**AIM OF THE TASK**
Collect every line below that contains the word "DropdownCurrency".
Content starts
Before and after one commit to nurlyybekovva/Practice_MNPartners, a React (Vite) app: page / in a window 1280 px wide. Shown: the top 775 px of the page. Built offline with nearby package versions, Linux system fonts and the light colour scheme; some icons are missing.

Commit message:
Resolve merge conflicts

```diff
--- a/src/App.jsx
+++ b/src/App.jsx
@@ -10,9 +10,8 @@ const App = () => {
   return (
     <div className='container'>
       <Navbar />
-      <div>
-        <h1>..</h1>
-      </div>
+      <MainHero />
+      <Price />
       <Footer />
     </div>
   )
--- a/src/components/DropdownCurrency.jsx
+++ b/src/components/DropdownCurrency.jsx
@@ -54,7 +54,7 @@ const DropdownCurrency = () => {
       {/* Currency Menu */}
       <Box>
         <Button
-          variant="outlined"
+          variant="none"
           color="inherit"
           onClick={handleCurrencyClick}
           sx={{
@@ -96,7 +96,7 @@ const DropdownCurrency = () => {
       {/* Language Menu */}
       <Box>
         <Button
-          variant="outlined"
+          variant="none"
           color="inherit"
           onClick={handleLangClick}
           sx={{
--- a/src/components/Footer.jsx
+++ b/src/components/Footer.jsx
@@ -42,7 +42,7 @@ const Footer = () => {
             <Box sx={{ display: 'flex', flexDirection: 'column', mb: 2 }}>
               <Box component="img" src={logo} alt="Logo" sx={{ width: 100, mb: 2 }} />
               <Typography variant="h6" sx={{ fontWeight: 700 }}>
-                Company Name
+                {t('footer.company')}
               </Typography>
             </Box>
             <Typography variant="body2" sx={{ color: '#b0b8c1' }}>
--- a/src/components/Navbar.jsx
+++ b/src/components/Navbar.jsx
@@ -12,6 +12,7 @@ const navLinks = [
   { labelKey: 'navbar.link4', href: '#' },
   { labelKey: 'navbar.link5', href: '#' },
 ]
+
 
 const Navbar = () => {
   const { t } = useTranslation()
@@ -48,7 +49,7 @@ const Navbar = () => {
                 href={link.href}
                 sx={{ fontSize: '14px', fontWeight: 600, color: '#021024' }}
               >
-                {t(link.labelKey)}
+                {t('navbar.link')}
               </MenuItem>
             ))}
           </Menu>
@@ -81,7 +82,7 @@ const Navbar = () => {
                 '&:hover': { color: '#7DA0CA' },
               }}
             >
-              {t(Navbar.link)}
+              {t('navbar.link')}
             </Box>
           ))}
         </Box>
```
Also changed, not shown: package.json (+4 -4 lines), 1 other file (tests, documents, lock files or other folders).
Content ends
**TASK RESULT**
--- a/src/components/DropdownCurrency.jsx
+++ b/src/components/DropdownCurrency.jsx
@@ -54,7 +54,7 @@ const DropdownCurrency = () => {
@@ -96,7 +96,7 @@ const DropdownCurrency = () => {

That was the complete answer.